(Source records)
....................
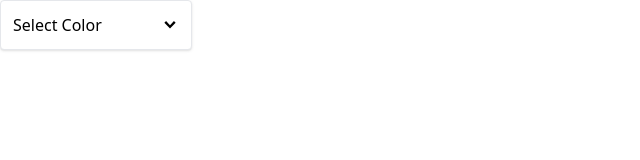
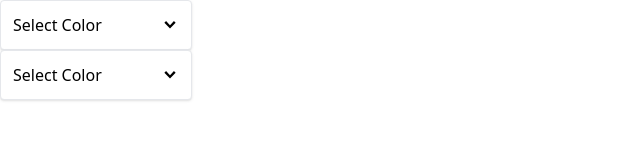
Before and after one commit to Dmitry1007/common-ui-components, a React (Create React App) app: page / in a window 1280 px wide. Shown: the top 160 px of the page, without its empty margins (0-640 px from the left). Built offline with nearby package versions, Linux system fonts and the light colour scheme.

Commit message:
Add another dropdown to the page

```diff
--- a/src/pages/DropDownPage.js
+++ b/src/pages/DropDownPage.js
@@ -16,7 +16,12 @@ function DropDownPage () {
 
   return (
     <div>
-      <DropDown options={options} onChange={handleSelect} value={selection} />
+      <div>
+        <DropDown options={options} onChange={handleSelect} value={selection} />
+      </div>
+      <div>
+        <DropDown options={options} onChange={handleSelect} value={selection} />
+      </div>
     </div>
   );
 }
```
....................
Exercise details - Check every line above for the word "pages" and copy those that have it.

Exercise output -
--- a/src/pages/DropDownPage.js
+++ b/src/pages/DropDownPage.js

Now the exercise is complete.